◆ What is required: Please say how many lines in the records below contain the word "confiança", giving the number alone.

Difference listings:
-------
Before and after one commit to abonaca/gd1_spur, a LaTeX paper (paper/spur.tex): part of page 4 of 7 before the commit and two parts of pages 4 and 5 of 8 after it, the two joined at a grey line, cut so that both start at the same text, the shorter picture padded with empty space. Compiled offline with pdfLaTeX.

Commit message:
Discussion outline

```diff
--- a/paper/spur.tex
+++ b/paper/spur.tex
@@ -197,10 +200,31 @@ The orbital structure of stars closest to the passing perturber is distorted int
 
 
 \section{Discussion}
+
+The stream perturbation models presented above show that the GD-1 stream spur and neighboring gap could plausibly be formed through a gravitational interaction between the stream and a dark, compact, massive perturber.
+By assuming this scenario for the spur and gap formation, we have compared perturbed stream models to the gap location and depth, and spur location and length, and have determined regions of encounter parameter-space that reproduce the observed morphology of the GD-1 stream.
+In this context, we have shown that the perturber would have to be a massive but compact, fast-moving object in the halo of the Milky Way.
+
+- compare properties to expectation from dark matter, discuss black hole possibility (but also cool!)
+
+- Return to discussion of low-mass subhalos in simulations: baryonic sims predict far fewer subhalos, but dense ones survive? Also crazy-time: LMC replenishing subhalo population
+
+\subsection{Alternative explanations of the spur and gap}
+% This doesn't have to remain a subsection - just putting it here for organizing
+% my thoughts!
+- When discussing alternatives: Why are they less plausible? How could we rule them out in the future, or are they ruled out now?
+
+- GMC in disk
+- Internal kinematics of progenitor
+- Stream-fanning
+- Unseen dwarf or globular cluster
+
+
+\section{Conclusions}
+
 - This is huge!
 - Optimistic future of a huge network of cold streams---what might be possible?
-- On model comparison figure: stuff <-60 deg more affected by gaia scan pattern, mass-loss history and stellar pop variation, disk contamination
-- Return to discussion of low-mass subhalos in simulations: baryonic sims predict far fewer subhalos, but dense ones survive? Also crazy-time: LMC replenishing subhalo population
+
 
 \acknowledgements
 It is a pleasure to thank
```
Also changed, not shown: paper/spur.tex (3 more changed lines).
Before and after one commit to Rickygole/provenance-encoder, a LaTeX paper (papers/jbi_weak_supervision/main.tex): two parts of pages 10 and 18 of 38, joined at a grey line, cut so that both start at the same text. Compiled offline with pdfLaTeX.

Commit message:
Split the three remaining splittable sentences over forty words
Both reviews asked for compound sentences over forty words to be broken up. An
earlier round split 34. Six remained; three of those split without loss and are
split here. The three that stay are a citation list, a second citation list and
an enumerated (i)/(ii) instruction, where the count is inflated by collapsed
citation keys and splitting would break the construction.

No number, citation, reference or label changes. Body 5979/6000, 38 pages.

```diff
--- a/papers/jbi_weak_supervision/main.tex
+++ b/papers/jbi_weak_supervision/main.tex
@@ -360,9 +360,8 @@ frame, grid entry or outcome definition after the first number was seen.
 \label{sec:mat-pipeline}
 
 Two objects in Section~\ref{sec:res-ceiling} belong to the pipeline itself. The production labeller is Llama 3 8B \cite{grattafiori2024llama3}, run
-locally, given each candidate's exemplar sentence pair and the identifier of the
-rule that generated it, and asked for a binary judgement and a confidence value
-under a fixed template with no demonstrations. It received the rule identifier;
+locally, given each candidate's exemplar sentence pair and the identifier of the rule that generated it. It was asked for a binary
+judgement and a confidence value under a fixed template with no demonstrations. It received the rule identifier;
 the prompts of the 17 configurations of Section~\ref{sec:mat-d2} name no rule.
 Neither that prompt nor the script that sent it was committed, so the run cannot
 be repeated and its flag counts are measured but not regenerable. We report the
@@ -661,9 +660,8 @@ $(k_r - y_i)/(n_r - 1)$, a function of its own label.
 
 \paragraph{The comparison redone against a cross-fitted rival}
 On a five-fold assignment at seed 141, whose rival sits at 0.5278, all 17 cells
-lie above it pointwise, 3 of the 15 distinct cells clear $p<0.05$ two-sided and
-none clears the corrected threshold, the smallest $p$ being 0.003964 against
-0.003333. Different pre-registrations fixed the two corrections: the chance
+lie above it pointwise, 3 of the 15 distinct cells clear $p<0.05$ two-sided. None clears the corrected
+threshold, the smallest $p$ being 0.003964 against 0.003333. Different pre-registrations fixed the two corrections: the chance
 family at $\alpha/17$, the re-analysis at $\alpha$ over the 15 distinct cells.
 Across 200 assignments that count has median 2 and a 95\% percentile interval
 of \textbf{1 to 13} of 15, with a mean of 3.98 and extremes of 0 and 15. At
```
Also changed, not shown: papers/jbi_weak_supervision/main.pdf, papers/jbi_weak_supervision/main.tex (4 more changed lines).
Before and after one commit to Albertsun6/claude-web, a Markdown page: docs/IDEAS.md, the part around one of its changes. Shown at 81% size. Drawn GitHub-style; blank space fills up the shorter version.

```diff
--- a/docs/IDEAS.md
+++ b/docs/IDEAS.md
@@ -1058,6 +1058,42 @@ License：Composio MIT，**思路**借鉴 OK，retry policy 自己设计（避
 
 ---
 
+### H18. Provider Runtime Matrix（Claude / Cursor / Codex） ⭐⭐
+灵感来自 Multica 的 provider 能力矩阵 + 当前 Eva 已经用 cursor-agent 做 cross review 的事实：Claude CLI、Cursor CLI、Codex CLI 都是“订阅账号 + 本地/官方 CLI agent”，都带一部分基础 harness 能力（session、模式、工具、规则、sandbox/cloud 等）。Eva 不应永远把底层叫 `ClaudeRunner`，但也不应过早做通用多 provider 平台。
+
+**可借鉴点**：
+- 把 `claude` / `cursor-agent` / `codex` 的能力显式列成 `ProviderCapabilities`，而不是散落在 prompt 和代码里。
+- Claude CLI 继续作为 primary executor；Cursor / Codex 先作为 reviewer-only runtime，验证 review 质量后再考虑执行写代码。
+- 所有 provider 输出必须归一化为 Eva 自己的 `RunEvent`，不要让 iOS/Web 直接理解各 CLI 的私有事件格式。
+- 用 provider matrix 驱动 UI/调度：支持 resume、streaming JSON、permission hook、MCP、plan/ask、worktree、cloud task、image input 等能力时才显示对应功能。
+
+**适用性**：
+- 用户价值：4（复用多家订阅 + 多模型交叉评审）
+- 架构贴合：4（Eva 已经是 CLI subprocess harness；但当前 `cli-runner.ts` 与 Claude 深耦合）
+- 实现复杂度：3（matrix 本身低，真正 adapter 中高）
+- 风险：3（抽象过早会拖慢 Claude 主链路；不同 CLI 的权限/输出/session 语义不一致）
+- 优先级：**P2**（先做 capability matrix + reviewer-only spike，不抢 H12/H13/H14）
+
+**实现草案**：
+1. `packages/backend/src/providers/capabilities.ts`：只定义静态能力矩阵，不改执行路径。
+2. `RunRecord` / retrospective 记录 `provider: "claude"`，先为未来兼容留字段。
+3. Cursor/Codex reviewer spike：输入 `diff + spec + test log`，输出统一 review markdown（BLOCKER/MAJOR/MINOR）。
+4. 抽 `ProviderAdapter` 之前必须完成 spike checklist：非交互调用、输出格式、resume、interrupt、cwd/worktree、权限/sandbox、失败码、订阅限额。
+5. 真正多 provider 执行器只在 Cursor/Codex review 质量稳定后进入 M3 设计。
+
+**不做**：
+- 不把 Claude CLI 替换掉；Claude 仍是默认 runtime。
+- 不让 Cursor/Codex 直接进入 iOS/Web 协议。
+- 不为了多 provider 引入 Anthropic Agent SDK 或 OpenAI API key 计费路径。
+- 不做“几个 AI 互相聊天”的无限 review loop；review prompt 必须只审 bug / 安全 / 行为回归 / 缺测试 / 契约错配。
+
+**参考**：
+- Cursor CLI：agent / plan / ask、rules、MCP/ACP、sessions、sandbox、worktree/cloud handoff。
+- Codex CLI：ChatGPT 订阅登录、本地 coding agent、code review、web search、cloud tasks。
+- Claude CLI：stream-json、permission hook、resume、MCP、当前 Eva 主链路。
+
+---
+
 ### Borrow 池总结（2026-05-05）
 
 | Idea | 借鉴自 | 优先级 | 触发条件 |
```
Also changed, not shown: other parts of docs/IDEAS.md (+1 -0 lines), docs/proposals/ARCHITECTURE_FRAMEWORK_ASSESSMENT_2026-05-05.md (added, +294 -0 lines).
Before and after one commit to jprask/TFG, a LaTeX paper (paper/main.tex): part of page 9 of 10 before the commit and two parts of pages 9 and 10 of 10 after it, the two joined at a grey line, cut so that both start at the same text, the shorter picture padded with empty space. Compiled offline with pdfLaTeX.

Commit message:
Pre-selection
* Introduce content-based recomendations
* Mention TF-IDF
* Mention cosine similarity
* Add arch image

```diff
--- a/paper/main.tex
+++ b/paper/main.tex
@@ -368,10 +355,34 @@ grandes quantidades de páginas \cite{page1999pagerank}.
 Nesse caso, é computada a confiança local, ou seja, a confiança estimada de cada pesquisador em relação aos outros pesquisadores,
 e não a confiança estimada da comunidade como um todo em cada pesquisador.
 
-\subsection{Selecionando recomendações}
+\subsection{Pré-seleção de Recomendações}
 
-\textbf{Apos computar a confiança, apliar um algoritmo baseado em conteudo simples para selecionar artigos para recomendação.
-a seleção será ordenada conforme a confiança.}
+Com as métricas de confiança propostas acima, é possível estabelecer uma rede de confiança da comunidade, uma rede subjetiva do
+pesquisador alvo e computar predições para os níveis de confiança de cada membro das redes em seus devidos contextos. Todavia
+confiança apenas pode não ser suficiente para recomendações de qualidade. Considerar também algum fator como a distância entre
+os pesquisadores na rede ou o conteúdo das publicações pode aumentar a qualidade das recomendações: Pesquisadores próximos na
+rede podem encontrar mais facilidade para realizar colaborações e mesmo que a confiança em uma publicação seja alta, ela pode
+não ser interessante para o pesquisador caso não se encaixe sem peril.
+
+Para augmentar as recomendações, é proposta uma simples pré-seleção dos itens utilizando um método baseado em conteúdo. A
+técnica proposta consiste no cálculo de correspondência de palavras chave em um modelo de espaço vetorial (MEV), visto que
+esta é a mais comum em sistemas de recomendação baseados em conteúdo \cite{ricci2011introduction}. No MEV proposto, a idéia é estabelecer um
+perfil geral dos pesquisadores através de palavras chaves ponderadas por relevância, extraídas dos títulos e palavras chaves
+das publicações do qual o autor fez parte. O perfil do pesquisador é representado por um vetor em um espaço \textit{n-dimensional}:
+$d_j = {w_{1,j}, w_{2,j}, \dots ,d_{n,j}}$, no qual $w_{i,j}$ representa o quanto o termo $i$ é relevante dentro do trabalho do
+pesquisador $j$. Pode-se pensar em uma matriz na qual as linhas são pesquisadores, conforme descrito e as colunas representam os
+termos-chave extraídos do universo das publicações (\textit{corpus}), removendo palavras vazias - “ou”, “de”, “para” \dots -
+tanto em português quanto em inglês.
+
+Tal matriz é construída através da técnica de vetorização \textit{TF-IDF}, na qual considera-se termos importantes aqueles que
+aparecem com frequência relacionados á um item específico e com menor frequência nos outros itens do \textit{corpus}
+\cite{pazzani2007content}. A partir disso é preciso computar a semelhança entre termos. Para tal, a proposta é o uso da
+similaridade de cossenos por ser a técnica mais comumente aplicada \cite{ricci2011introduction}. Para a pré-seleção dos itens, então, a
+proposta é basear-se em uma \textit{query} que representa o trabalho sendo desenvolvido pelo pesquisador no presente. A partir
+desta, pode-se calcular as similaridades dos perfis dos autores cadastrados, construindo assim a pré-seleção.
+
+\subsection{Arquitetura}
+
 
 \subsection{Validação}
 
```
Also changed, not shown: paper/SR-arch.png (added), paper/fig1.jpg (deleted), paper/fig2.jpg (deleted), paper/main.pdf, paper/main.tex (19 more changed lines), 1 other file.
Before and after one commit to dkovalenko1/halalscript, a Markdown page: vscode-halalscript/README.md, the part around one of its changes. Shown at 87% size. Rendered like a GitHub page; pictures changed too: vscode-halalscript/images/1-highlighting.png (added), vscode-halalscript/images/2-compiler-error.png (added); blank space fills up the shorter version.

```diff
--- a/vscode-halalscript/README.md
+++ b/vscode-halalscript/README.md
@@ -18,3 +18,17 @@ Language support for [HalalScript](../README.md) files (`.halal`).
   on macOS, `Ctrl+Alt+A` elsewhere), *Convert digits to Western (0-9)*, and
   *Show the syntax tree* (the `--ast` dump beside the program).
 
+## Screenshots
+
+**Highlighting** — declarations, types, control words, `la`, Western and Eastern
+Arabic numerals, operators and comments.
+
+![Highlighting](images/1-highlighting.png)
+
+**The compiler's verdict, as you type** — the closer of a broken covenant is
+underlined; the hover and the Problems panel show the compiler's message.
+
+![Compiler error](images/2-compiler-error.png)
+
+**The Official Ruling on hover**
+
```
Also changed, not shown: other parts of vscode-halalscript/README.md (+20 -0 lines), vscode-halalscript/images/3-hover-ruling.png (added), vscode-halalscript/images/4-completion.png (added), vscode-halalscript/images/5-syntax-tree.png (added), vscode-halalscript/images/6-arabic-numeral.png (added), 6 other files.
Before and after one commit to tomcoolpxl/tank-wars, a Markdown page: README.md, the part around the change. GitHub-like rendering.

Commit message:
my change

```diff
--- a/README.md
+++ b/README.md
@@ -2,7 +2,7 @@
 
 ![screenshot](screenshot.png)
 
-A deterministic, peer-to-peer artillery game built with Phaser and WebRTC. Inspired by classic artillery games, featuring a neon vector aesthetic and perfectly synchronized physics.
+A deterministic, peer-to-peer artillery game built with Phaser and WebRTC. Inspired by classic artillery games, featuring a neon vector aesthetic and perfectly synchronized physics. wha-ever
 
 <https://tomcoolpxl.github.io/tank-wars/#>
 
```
-------
◆ Response to the task: 8